The projects will commence in 2016 and are slated to yield results by 2019. A wide range of participants from 31 European institutions, universities and energy and research organizations are involved, including Iceland’s own HS-Orka, Landsvirkjun and geothermal research group GEORG. This is an opportunity for young specialists to gain experience in the geothermal field and the project involves graduate students as well.
To read more about the approved projects, follow the link below:
Kenya’s Geothermal Power Surge Set to Transform Market
Kenya contains between 7,000 to 10,000 MW of geothermal potential, centered in the African Rift Valley. In a country where geothermal energy now contributes the majority of total power production, its geothermal market is predicted to expand significantly in the next 15 years. The government alongside the private sector have invested significantly in Kenyan geothermal development, with the prime example in the Olkaria region. The geothermal market is only growing stronger, with a myriad planned projects in development, supported by the private sector.
Kenya is already the eighth-largest geothermal producer in the world, and on the path it is following, will become one of the top African geothermal countries. Geothermal steam power reduces Kenya’s energy constraints, provides an effective baseload source, and is cost competitive while reducing carbon emissions. Due to this rich potential, Kenya’s government has set numerous ambitious targets like the generation of 5,530 MW of geothermal power by 2030, including a mid-term goal of producing 1887 MW by 2017, which is an increase from present levels of 579 MW.
Currently, the Kenya Electricity Generation Company (KenGen) which is 70% state-owned, has developed the majority of the Olkaria region. In the initial stages, the Geothermal Development Company conducts exploratory work, and KenGen and other companies follow up after fields with high commercial potential have been identified. With the government’s commitment to geothermal power, there will certainly be plentiful opportunities for KenGen and its sibling companies in coming years.
Development Bank of Latin America Highlights Region’s Geothermal Potential
In a newly published article, the Development Bank of Latin America (CAF) discusses the large, untapped geothermal potential of their region. At current estimates, Latin America is home to 15% of the world’s geothermal resources, with Mexico tipping the scales as one of the world’s highest geothermal capacity nations. Within Latin America, each country approaches the development of geothermal energy in the region in different manners, with El Salvador and Costa Rica desiring to increase capacity mostly through the public sector, while Guatemala and Nicaragua plan on private sector development with public-private partnerships.
There is a pressing need to diversify energy generation as demand in the oil market falls. One of the winners in the lower oil demand scenario could be the geothermal industry, stated Project Manager of the National Energy Board Juan Garcia . A prime issue CAF experts in the Geothermal Congress of Central America and the Caribbean discussed was if governments will work with private companies to harness geothermal resources in Latin America on a large scale.

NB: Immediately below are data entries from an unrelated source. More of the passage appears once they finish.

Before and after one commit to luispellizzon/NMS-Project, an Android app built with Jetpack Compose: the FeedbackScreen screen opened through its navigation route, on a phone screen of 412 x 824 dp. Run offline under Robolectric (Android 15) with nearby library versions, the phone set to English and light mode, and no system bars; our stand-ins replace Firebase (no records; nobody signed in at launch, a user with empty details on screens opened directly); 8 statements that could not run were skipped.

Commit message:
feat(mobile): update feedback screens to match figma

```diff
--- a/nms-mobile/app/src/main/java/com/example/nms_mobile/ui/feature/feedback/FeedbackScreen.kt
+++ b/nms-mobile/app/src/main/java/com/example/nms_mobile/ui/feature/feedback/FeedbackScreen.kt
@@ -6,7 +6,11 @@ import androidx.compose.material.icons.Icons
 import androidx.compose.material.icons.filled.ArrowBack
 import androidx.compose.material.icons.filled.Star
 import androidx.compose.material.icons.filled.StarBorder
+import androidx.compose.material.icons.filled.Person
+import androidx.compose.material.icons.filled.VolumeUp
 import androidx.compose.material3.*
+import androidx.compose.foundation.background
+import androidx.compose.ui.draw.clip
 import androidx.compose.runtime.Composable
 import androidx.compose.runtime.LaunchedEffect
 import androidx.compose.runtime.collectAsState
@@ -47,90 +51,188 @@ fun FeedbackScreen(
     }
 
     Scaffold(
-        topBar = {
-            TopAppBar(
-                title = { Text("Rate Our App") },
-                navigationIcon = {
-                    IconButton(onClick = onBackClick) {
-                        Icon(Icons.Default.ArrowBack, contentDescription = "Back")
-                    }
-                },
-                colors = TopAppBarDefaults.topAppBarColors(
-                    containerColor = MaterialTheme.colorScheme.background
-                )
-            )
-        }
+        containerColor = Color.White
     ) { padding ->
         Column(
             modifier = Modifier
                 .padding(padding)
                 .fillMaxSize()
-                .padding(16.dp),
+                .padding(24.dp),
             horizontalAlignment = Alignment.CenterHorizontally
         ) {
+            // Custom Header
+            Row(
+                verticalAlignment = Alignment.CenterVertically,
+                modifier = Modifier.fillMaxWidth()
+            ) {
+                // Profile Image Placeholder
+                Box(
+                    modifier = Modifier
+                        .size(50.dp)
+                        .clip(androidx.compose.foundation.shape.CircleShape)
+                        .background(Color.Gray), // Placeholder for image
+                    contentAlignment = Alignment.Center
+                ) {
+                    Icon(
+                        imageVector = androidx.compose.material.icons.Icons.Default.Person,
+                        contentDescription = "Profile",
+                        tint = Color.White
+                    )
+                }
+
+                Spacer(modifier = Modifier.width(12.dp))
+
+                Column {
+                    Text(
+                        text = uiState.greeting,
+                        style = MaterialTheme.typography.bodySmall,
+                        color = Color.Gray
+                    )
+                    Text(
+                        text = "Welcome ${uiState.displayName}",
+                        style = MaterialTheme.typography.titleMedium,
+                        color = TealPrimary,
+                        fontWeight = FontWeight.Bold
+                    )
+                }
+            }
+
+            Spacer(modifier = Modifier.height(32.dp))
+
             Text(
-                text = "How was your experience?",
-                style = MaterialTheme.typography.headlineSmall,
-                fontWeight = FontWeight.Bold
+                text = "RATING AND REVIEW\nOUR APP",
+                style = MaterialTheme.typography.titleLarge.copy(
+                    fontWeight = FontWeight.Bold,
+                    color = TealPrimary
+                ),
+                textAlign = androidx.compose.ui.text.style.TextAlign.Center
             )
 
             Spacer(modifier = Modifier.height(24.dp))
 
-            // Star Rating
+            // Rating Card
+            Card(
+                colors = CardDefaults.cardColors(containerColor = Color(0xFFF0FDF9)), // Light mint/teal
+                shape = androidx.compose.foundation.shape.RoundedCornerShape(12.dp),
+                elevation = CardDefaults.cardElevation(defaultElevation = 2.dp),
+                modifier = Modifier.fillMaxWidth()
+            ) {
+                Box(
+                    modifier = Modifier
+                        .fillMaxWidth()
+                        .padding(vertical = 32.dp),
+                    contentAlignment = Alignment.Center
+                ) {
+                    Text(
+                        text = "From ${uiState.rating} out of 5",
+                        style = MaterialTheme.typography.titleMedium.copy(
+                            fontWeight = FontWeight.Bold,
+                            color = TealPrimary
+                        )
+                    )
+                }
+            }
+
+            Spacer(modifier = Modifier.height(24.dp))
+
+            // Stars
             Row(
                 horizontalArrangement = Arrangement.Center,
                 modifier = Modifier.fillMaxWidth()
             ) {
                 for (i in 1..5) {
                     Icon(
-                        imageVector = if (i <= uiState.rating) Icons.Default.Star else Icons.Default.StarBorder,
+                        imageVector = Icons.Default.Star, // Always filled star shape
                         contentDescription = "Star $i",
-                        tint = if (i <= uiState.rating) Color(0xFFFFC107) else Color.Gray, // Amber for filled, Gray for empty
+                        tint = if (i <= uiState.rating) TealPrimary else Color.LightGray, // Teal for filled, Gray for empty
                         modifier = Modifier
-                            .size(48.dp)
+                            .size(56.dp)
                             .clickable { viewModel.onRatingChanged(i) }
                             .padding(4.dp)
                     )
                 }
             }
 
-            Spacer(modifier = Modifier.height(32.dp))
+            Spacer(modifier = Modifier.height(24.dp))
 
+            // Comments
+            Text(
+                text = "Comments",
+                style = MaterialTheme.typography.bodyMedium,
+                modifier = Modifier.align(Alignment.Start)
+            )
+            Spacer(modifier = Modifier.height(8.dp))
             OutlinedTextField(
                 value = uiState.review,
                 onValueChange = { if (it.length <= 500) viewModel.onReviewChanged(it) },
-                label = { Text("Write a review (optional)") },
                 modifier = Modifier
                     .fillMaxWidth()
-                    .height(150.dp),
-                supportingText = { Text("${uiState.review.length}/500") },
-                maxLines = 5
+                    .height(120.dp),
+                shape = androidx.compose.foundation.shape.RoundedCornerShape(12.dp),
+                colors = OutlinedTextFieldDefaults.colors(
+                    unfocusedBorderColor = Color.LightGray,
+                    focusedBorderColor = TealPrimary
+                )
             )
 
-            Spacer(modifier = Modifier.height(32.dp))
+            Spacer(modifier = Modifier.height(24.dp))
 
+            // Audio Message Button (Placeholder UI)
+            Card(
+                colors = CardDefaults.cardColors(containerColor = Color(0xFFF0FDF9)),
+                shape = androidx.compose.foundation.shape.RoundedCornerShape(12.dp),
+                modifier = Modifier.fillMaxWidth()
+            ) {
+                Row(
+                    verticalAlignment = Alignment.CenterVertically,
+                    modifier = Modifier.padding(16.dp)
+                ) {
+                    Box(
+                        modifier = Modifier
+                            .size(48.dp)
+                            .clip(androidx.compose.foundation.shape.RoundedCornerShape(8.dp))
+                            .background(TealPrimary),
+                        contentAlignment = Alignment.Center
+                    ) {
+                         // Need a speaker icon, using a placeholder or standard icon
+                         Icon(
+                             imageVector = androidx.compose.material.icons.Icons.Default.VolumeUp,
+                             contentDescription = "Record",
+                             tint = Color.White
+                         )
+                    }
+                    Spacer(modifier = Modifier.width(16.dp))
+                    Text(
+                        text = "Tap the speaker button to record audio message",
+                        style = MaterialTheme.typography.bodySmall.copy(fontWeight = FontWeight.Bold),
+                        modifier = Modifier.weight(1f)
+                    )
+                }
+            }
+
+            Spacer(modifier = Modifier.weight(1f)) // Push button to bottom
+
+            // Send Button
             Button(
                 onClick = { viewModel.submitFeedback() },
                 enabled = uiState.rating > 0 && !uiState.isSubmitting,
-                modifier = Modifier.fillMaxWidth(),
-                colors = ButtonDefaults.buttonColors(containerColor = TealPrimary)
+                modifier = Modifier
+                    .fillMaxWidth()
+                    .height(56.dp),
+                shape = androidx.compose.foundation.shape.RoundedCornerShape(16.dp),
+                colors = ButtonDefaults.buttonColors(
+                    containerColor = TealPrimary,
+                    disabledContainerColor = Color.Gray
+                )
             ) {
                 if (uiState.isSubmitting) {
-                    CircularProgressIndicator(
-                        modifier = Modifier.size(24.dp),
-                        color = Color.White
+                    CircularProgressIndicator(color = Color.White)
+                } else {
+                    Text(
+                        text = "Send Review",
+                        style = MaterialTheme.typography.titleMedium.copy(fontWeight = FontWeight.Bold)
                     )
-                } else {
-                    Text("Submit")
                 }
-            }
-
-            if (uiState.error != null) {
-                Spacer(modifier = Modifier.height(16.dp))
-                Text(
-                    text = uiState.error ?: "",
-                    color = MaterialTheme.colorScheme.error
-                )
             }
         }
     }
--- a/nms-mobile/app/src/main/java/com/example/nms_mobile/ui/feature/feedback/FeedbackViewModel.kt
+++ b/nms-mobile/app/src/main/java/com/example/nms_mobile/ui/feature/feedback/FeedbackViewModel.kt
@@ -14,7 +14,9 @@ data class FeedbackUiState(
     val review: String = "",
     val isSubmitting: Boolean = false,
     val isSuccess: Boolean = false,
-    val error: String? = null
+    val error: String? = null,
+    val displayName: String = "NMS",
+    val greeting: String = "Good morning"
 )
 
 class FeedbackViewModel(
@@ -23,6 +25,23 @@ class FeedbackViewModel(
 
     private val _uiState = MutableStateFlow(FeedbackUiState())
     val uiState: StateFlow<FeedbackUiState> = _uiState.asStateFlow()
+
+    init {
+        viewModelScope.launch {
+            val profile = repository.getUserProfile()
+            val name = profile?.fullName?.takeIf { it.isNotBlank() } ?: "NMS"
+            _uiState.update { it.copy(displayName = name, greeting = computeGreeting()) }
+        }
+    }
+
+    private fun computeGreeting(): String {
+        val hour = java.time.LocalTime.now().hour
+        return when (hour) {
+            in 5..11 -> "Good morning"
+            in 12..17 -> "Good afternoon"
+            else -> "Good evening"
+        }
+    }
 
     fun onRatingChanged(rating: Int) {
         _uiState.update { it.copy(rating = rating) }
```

They highlighted three issues the Latin American geothermal industry faces: risk mitigation, the need to improve the investment climate, and difficulty attracting geothermal development experts. Once these are overcome with the help of the public and private sector, Latin America’s vast geothermal resources can truly become operational.